On Monday, Turner was asked if he'd consider sitting Rivers, like he's done with running back Ryan Mathews and wide receiver Robert Meachem after they made crucial mistakes that contributed to losses.
"You know, Philip Rivers gave us a chance to win that game," Turner said. "He made so many plays that a lot of guys can't make. It's hard for me to answer that question because I just don't think people have an understanding of what that question means. What you do is you go put together a team, put together a lineup that gives you the best chance to win, OK?"
Rivers threw another interception in the fourth quarter Sunday, giving him 40 turnovers in the last 25 games.
"He was 40 of 46 over the last couple of weeks, and then had the interception," Turner said. "Obviously it's a ball he'd like to have back. If he had it over again, he'd throw the ball away."
Rivers has struggled this season, in part because he's under siege behind a leaky line. His throws have been hurried and he often throws off his back foot.
The Chargers lost Marcus McNeill and Kris Dielman from the left side of their offensive line due to injuries and haven't adequately replaced them. Wide receiver Vincent Jackson left when he became a free agent, and the Chargers replaced him with Meachem and Eddie Royal. Combined, Meachem and Royal haven't come close to matching Jackson's 769 yards and six touchdowns on 36 catches.
"The thing about Philip is there's no one who works harder at it, there's no one who cares more about it, there's no one who tries harder," Turner said. "He wouldn't be going out there and completing 82 percent of his passes over the last two weeks if he wasn't spending an unbelievable amount of time in his preparation and helping other guys prepare. He obviously is trying as hard as he can to go win and in a couple of those cases he's trying to do too much. It's not 20 plays. It's one or two plays in two or three of the games."
"It's frustrating," the coach said. "It's frustrating for him; it's frustrating for all of us. We're spending a lot of time working on it."
On Oct. 15, Manning rallied the Broncos from a 24-0 halftime deficit to a 35-24 victory at San Diego. It was the second straight game in which the Chargers blew a double-digit, second-half lead.
If the Broncos win Sunday, they would be up three games with six to play, but it would effectively be a four-game lead because they would hold the tiebreaker.
In the wild-card race, the Bolts are two games behind the Indianapolis Colts and 1½ games behind Pittsburgh, which played Kansas City on Monday night. Two of the Chargers' four wins have been against the Chiefs, who went into Monday night's game with a 1-7 record.
San Diego has missed the playoffs the last two seasons and has only one playoff win in four seasons under Turner and general manager A.J. Smith.
Asked if he's happy with the roster he's been given by Smith, Turner said: "As you go look at our team and go play Tampa, I think Tampa's a talented team.
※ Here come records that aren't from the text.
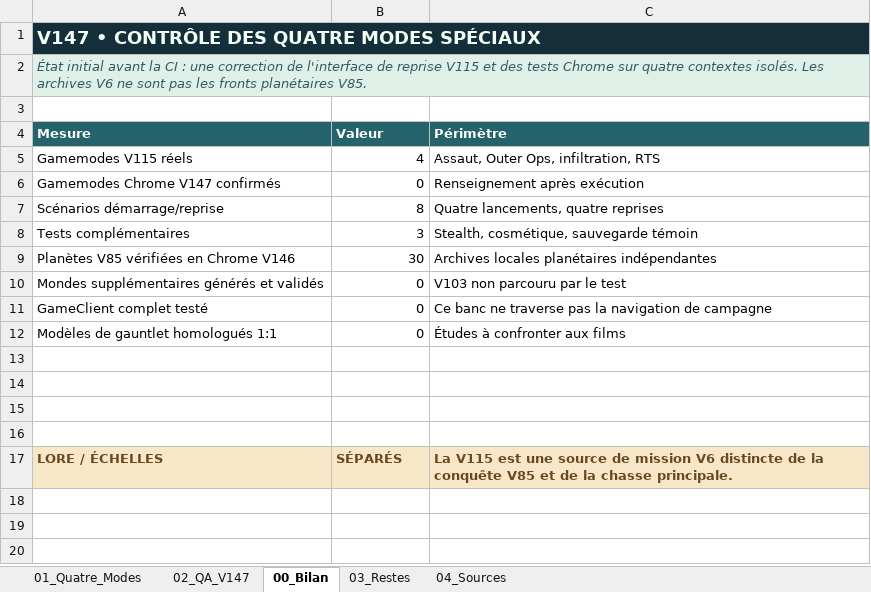
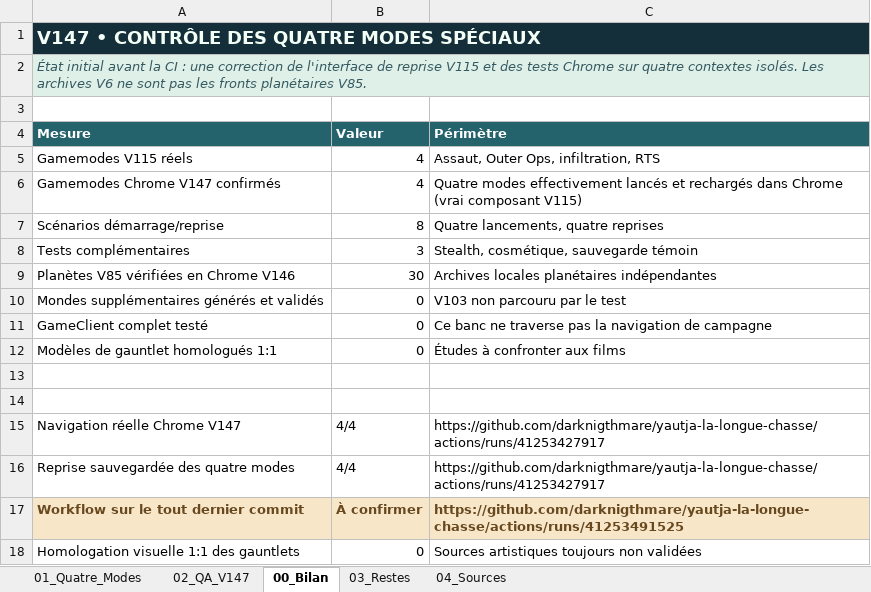
Before and after one commit to darknigthmare/yautja-la-longue-chasse, an Excel workbook: docs/Yautja_ClanWar_V147_Quatre_Modes.xlsx, sheet 00_Bilan, drawn as a sheet; values as stored, in another font and other column widths than the file's, no borders; removed rows and columns are numbered as before the commit, all else as after; the diff names each change by its address in the sheet, - before the commit and + after, or states it on an @@ line.

Commit message:
docs(v147): record verified 4/4 live Chrome V115 modes and resume results in existing Excel

```diff
--- a/docs/Yautja_ClanWar_V147_Quatre_Modes.xlsx (sheet 00_Bilan)
+++ b/docs/Yautja_ClanWar_V147_Quatre_Modes.xlsx (sheet 00_Bilan)
-B6 (Valeur): 0
+B6 (Valeur): 4
-C6 (Périmètre): Renseignement après exécution
+C6 (Périmètre): Quatre modes effectivement lancés et rechargés dans Chrome (vrai composant V115)
-row 15: (empty)
+row 15: Navigation réelle Chrome V147 | 4/4 | https://github.com/darknigthmare/yautja-la-longue-chasse/actions/runs/41253427917
-row 16: (empty)
+row 16: Reprise sauvegardée des quatre modes | 4/4 | https://github.com/darknigthmare/yautja-la-longue-chasse/actions/runs/41253427917
-row 17: LORE / ÉCHELLES | SÉPARÉS | La V115 est une source de mission V6 distincte de la conquête V85 et de la chasse principale.
+row 17: Workflow sur le tout dernier commit | À confirmer | https://github.com/darknigthmare/yautja-la-longue-chasse/actions/runs/41253491525
+row 18: Homologation visuelle 1:1 des gauntlets | 0 | Sources artistiques toujours non validées
```
Also changed, not shown: sheet 02_QA_V147, sheet 04_Sources, sheet 01_Quatre_Modes, sheet 03_Restes.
I thought we matched up awfully well with them. We were capable of winning that game. We didn't."
The Chargers haven't made team president Dean Spanos or Smith available to comment on what's wrong with the Bolts.
"Obviously this thing is about going out and playing good on Sundays," Turner said. "We've been able to do it in spots. We haven't been able to do it for a complete game."